Now, the HEPC is being forced to ask another consultant, Mercer Consulting, to assist in revising the Fox Lawson classified data.
“… We are working with Mercer Consulting in an effort to have them review and to assess the results of Fox Lawson’s work to determine whether it meets established professional standards and methodologies. In addition, we are hoping Mercer will be able … to update the classified salary survey numbers to 2013 figures since Fox Lawson’s work is based on 2012 data,” she said. “With updated, validated classified salary data, we will be in a position to revise the classified salary schedule.”
The classified salary structure in West Virginia has not been updated since 2001.
A call to Fox Lawson’s offices in Minneapolis seeking comment on the report was not returned.
Sen. Robert Plymale, D-Wayne, the bill’s lead sponsor, also did not return messages seeking comment.
One of the potential issues with getting an accurate report for SB 330 deals with the law’s unique nature.
For example, faculty and staff representatives from WVU, along with others at West Liberty University, question the “relative market equity” concept. The relative market equity study from Fox Lawson was meant to determine the average pay scale for faculty, non-classified and classified staff at all state institutions, and then compare that scale to other HEPC-designated “peer institutions” and also similar jobs in the local community.
The law also requires “internal equity” at each school of 5 percent among the three employee classes. For example, if a school’s faculty average pay is at 90 percent of its peers, and its classified and non-classified average pay is at 80 percent, the school would have to find a way to either bring the classified and non-classified average to 85 percent by increasing the salary scale, or lower the faculty pay to 85 percent.
That has led to concern from higher education officials throughout the state that a university such as WVU may not be able to recruit and retain faculty members.
Another issue is that no other state does a salary structure for higher education such as West Virginia is attempting to do through SB 330.
“We know of other states that employ market-driven methodologies for setting campus salaries. We do not know of any other states in which the salaries of different classes of employees within higher education institutions are linked together as they are by SB 330,” Tice said.

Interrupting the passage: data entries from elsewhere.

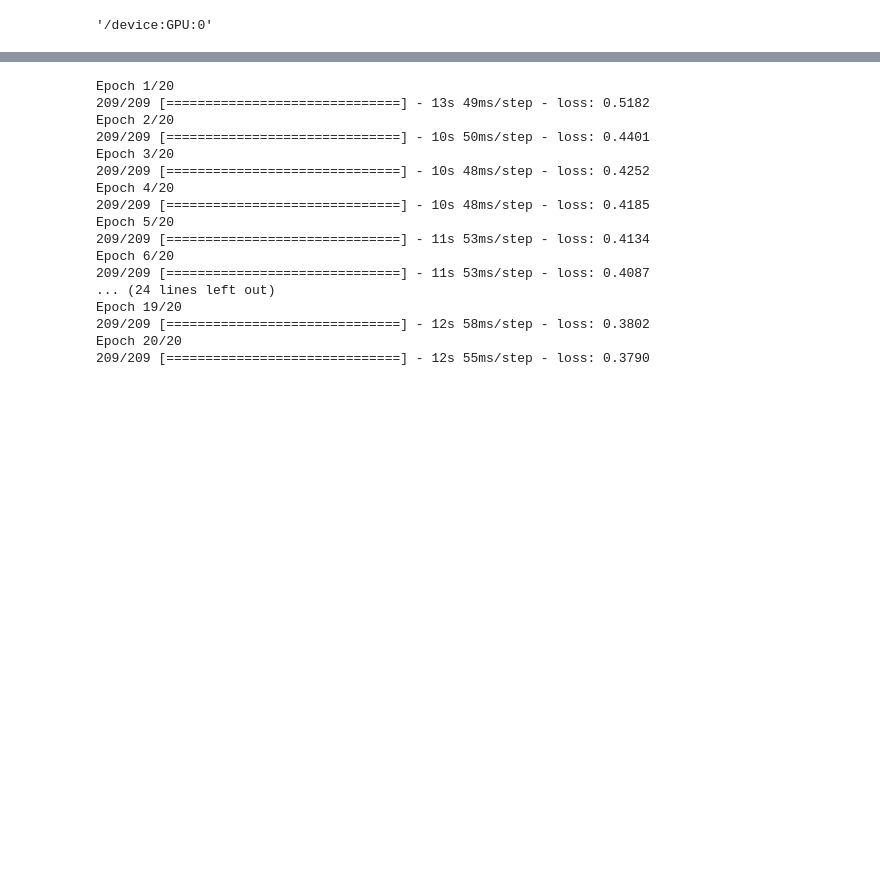
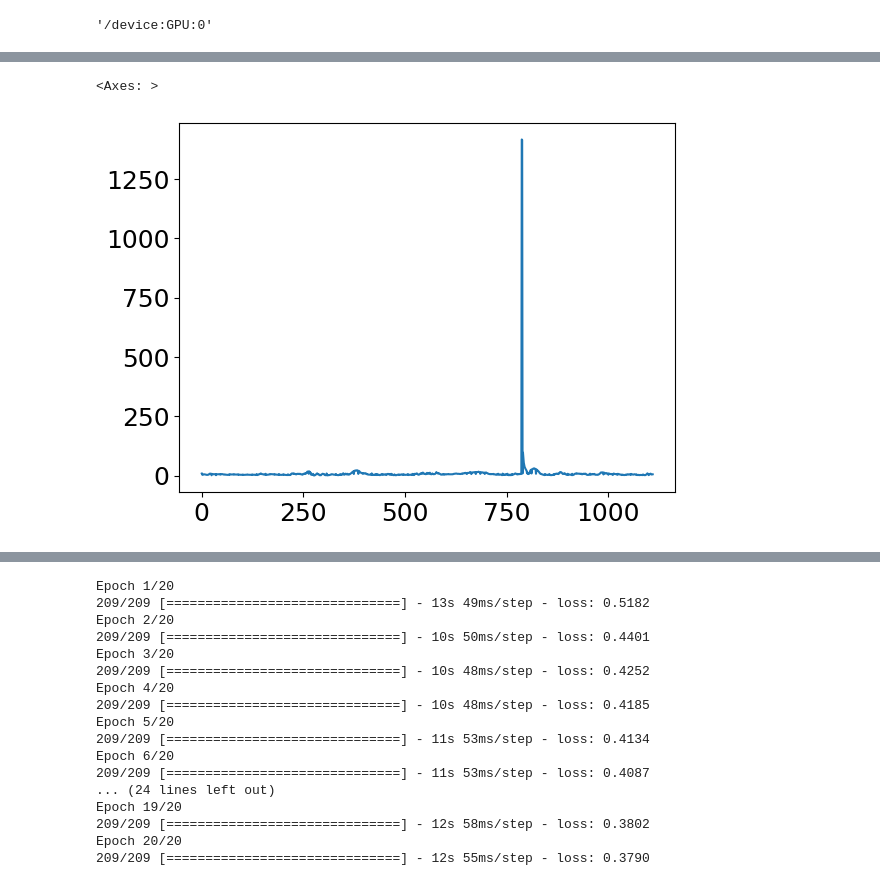
Before and after one commit to NicolasR14/Master_project, a Jupyter notebook: test with autoencoder+kmean+tsne.ipynb, the cells around one changed output, grey strips where cells are left out. Drawn from its saved outputs; the diff is of its cells as text; code cells hidden in the pictures; blank space fills up the shorter version.

```diff
--- a/test with autoencoder+kmean+tsne.ipynb
+++ b/test with autoencoder+kmean+tsne.ipynb
@@ -113,0 +148,5 @@ plt.plot(img_features[:,:,:,:,:,,])
+# %%
+results['outliers'].y_score.plot()
+# %% [output]
+<Axes: >
+[figure, added]
```
Also changed, not shown: parts of 4 cells of this notebook.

WVU professor Roy Nutter opposes the law and its implementation. He said employees from all three classifications, along with human resources representatives, have been working hard to shed light on the matter.

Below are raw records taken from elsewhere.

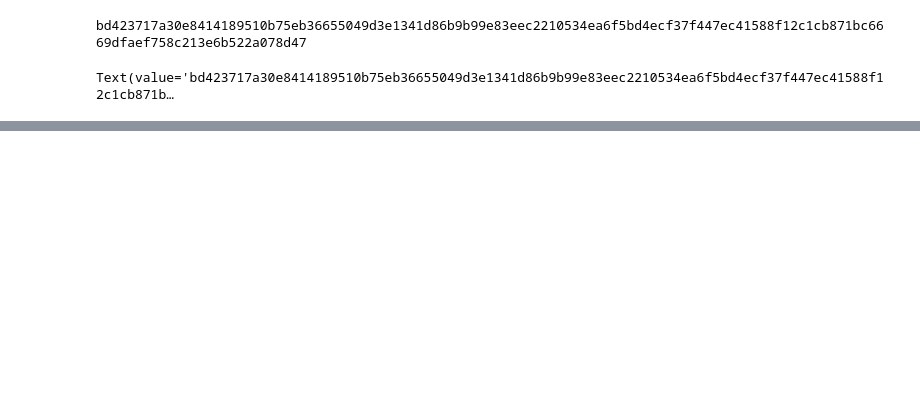
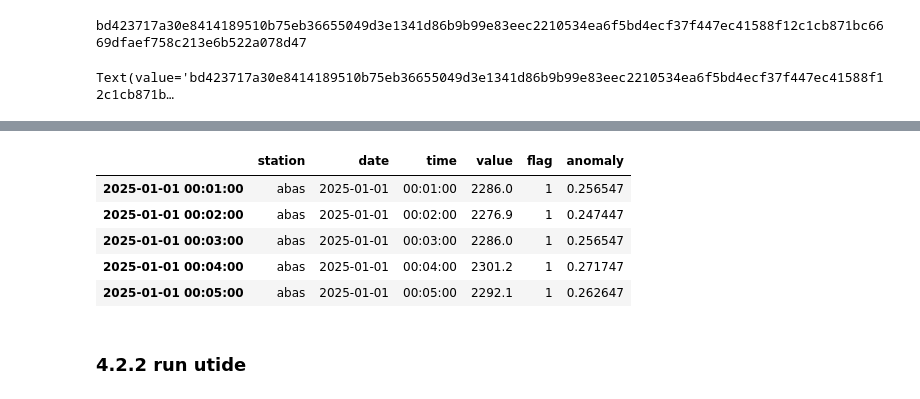
Before and after one commit to SLSMF/gloss_training_north_africa, a Jupyter notebook: selene_training.ipynb, the cells around one changed output, grey strips where cells are left out. Cells and saved outputs as stored; diff of their text form; code cells hidden in the pictures; blank space fills up the shorter version.

```diff
--- a/selene_training.ipynb
+++ b/selene_training.ipynb
@@ -888,0 +384,26 @@ fig.legend(ncol=3, loc="upper center");
+# %%
+names = ["station", "date", "time", "value", "flag"]
+
+obs = pd.read_csv(
+    DATAFILES_PATH + '/' + station.value + '.data',
+    names=names,
+    skipinitialspace=True,
+    sep='\s+',
+    na_values="9.999",
+)
+
+obs["anomaly"] = (obs["value"] - obs["value"].mean())/1000
+index = pd.to_datetime(obs["date"] + ' ' + obs['time'])
+obs.index = index
+obs.dropna(subset=["value", "anomaly"], inplace=True)
+mean = obs["value"].mean()
+obs.head(5)
+# %% [output]
+|  | station | date | time | value | flag | anomaly |
+| 2025-01-01 00:01:00 | abas | 2025-01-01 | 00:01:00 | 2286.0 | 1 | 0.256547 |
+| 2025-01-01 00:02:00 | abas | 2025-01-01 | 00:02:00 | 2276.9 | 1 | 0.247447 |
+| 2025-01-01 00:03:00 | abas | 2025-01-01 | 00:03:00 | 2286.0 | 1 | 0.256547 |
+| 2025-01-01 00:04:00 | abas | 2025-01-01 | 00:04:00 | 2301.2 | 1 | 0.271747 |
+| 2025-01-01 00:05:00 | abas | 2025-01-01 | 00:05:00 | 2292.1 | 1 | 0.262647 |
+# %% [markdown]
+### 4.2.2 run utide
```
Also changed, not shown: parts of 84 cells of this notebook, 2 other files.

“It appears we are making some progress in raising the caution flags here,” he said in reference to the report.
As far as a timeline for implementation moving forward, Tice said “the law itself sets various deadlines and recurring reporting requirements far into the future.”

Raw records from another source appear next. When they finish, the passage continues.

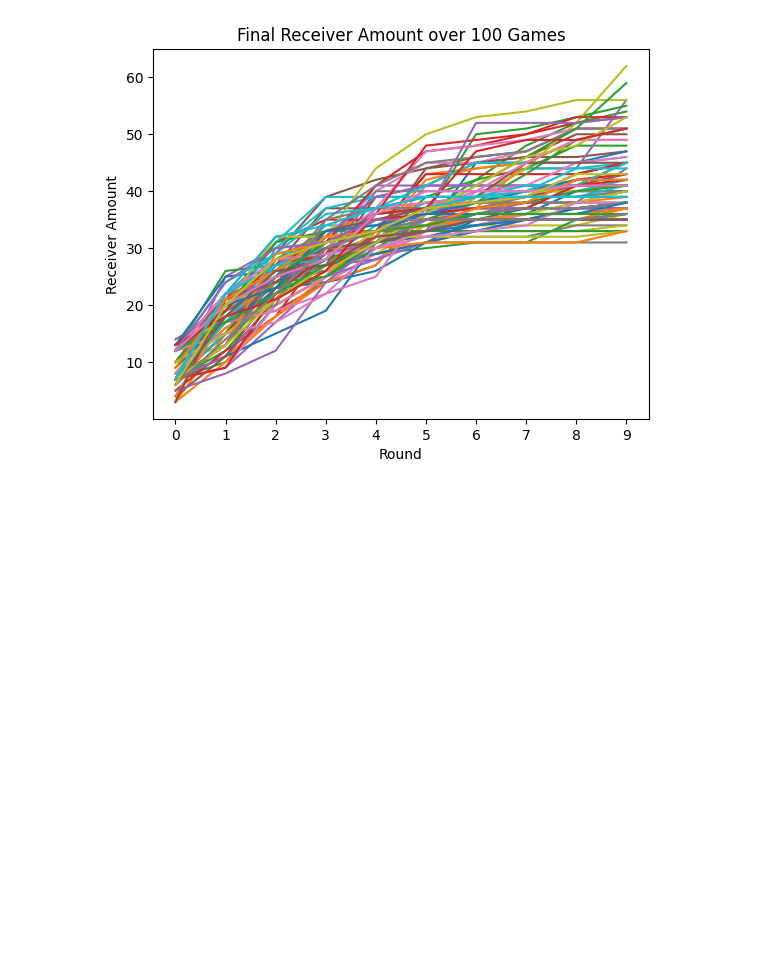
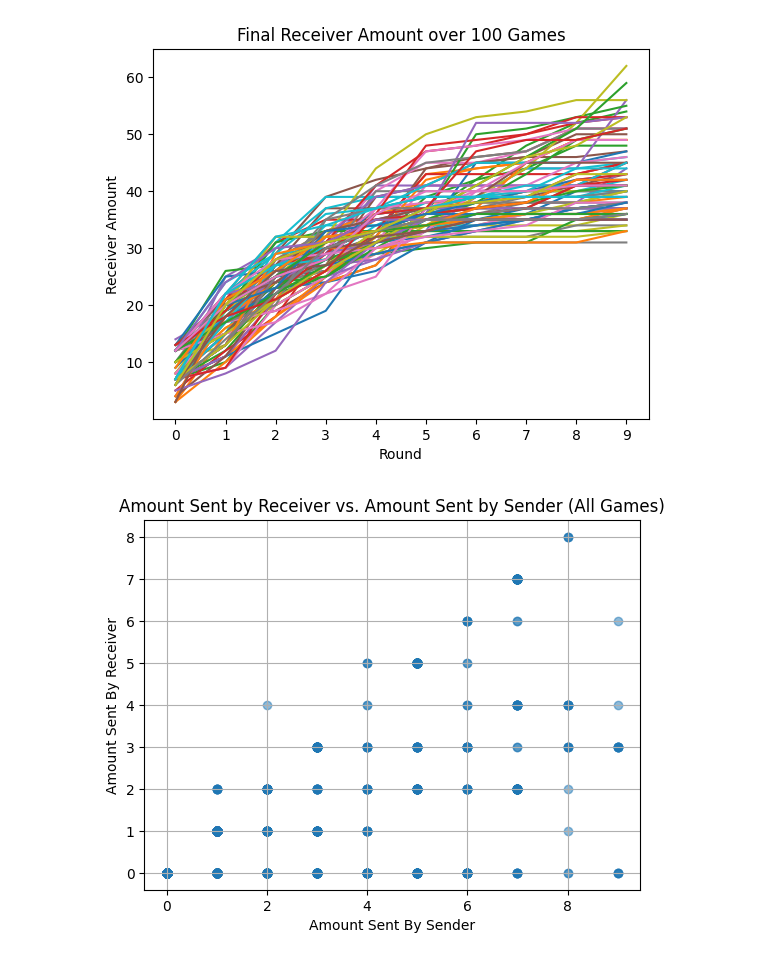
Before and after one commit to Linear-Depression-AFML/Agentic-Society-POC, a Jupyter notebook: Sender_Reciever_Game/1v1_no_comms/sr1.ipynb, the cells around one changed output. Cells and saved outputs as stored; diff of their text form; code cells hidden in the pictures; blank space fills up the shorter version.

```diff
--- a/Sender_Reciever_Game/1v1_no_comms/sr1.ipynb
+++ b/Sender_Reciever_Game/1v1_no_comms/sr1.ipynb
@@ -47,6 +47,8 @@ Sender's account: 7, Receiver's account: 20
 print("Sender wins:", s_wins, "Receiver wins:", r_wins, "Ties:", ties, "Game fails:", game_fails)
 # %% [output]
 Sender wins: 0 Receiver wins: 100 Ties: 0 Game fails: 0
+# %%
+df = pd.read_csv("sr_games_15m_10r.csv")
 # %%
 for i in range(0, len(df), 10):
     new_df = df.iloc[i:i+10]
@@ -71,3 +73,13 @@ plt.ylabel("Receiver Amount")
 plt.show()
 # %% [output]
 [figure]
+# %%
+plt.scatter(df["Amount Sent By Sender"], df["Amount Sent By Receiver"], alpha=0.5)
+
+plt.title("Amount Sent by Receiver vs. Amount Sent by Sender (All Games)")
+plt.xlabel("Amount Sent By Sender")
+plt.ylabel("Amount Sent By Receiver")
+plt.grid(True)
+plt.show()
+# %% [output]
+[figure, added]
```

“There are three primary components to SB 330: compensation, HR studies and reporting,” she said. “The compensation elements of SB 330 are likely to take the longest to implement because they require that we engage an outside consultant to conduct the market studies. The HR studies element of SB 330 is ongoing. Some studies required by the law, such as how to treat grant-funded employees, may require legislative action before any recommendations can be implemented. Finally, the reporting requirements of SB 330 are recurring in nature and will be a permanent part of the HR duties of the commission.”